|19 February|| The
House establishes its Select Committee on Intelligence to investigate allegations
of "illegal or improper" activities of federal intelligence agencies.

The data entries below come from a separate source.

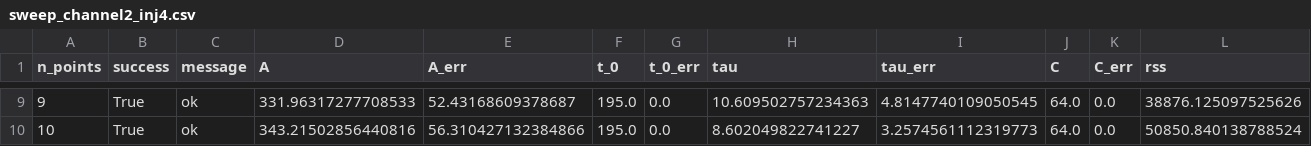
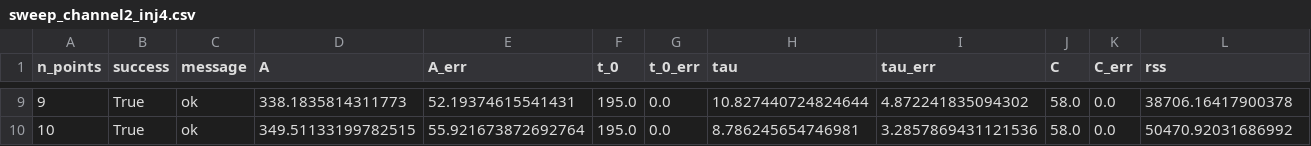
Before and after one commit to Danyil-Dorosh/IFPiLM-1st-Task, a CSV file: research/output/sweep_channel2_inj4.csv, drawn as a sheet; only a part is shown, gaps mark what is left out; the diff covers the shown part only.

```diff
--- a/research/output/sweep_channel2_inj4.csv
+++ b/research/output/sweep_channel2_inj4.csv
@@ -9,2 +9,2 @@ n_points,success,message,A,A_err,t_0,t_0_err,tau,tau_err,C,C_err,rss
-9,True,ok,331.96317277708533,52.43168609378687,195.0,0.0,10.609502757234363,4.8147740109050545,64.0,0.0,38876.125097525626
-10,True,ok,343.21502856440816,56.310427132384866,195.0,0.0,8.602049822741227,3.2574561112319773,64.0,0.0,50850.840138788524
+9,True,ok,338.1835814311773,52.19374615541431,195.0,0.0,10.827440724824644,4.872241835094302,58.0,0.0,38706.16417900378
+10,True,ok,349.51133199782515,55.921673872692764,195.0,0.0,8.786245654746981,3.2857869431121536,58.0,0.0,50470.92031686992
```
Also changed, not shown: 38 edited cells elsewhere in this file, research/output/sweep_channel2_inj1.csv, research/output/sweep_channel2_inj2.csv, 7 other files.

Its
first chairman, Representative Lucien Nedzi (D-MI), was later replaced by
Representative Otis G. Pike (D-NY). On 29 January 1976, two days before

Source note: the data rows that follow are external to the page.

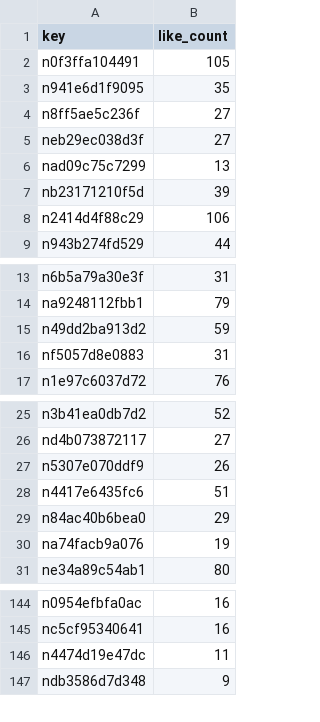
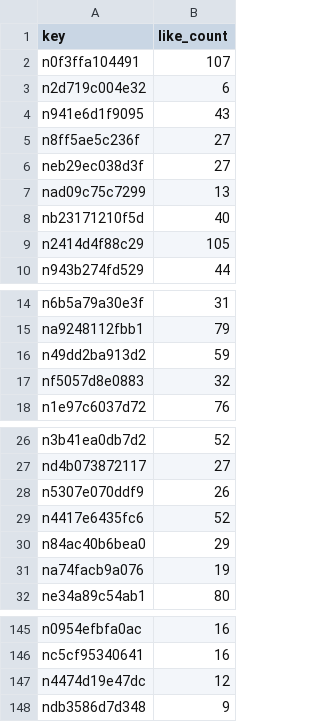
Before and after one commit to hasyamo/note-fan-board, a CSV file: data/crisp_chimp0823/articles_prev.csv, drawn as a sheet; only a part is shown, gaps mark what is left out.

```diff
--- a/data/crisp_chimp0823/articles_prev.csv
+++ b/data/crisp_chimp0823/articles_prev.csv
@@ -1,4 +1,5 @@
 key,like_count
-n0f3ffa104491,105
-n941e6d1f9095,35
+n0f3ffa104491,107
+n2d719c004e32,6
+n941e6d1f9095,43
 n8ff5ae5c236f,27
@@ -6,4 +7,4 @@ neb29ec038d3f,27
 nad09c75c7299,13
-nb23171210f5d,39
-n2414d4f88c29,106
+nb23171210f5d,40
+n2414d4f88c29,105
 n943b274fd529,44
@@ -15,3 +16,3 @@ na9248112fbb1,79
 n49dd2ba913d2,59
-nf5057d8e0883,31
+nf5057d8e0883,32
 n1e97c6037d72,76
@@ -27,3 +28,3 @@ nd4b073872117,27
 n5307e070ddf9,26
-n4417e6435fc6,51
+n4417e6435fc6,52
 n84ac40b6bea0,29
@@ -145,3 +146,3 @@ n0954efbfa0ac,16
 nc5cf95340641,16
-n4474d19e47dc,11
+n4474d19e47dc,12
 ndb3586d7d348,9
```
Also changed, not shown: data/crisp_chimp0823/articles.csv, data/crisp_chimp0823/likes.csv, 5 other files.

the Committee was scheduled to conclude its activities, the House voted
to withhold public dissemination of the Committee's final report.
|1976||19 May|| The
Senate establishes a permanent Select Committee on Intelligence under the
chairmanship of Senator Daniel K. Inouye (D-HI) to carry out oversight of
the nation's intelligence organizations.
|1977||14 July|| The
House of Representatives establishes a permanent Select Committee on Intelligence,
chaired by Representative Edward P. Boland (D-MA). It differs from the SSCI
in that it has oversight jurisdiction over the CIA but shares with several
other House committees legislative oversight authority over all other intelligence
|1978||24 January|| President
Carter signs Executive Order 12036 which reshapes the intelligence structure
and provides explicit guidance on all facets of intelligence activities.
|1981||20 October|| President
Reagan reconstitutes the President's Foreign Intelligence Advisory Board
and names 19 distinguished citizens outside of government to serve on the
|4 December|| President
Reagan signs Executive Order 12333, which clarifies ambiguities of previous
orders and sets clear goals for the Intelligence Community in accordance
with law and regard for the rights of Americans.
|1982||23 June|| President
Reagan signs Public Law 97-200, the Intelligence Identities Protection Act
of 1982, imposing criminal penalties on those who reveal the names of covert
|1984||15 October|| President
Reagan signs the Central Intelligence Agency Information Act of 1984, which
exempts the Agency from the search and review requirements of the Freedom
of Information Act with respect to operational and other sensitive files
which cannot be released because of operational or security considerations.
|1985||1 November|| Vice
President Bush presides at the laying of the cornerstone for the Headquarters
|1987||27 May|| First
annual memorial ceremony commemorates Agency employees who have died in
the line of duty.
New Headquarters Building, attached to the Original Headquarters Building,
is completed and occupied.
|1992||18 December|| Berlin
Wall Monument Dedication.
|1996||7 June|| Memorial
|1997||18 September|| The
Central Intelligence Agency celebrates its 50th Anniversary.
|1999||26 April|| The
CIA headquarters compound is dedicated as the George Bush Center for Intelligence
as specified in the Intelligence Authorization Act for fiscal year 1999.
of Sherman Kent School for Analysisa key part of Strategic Direction
initiatives aimed at fostering analytic tradecraft.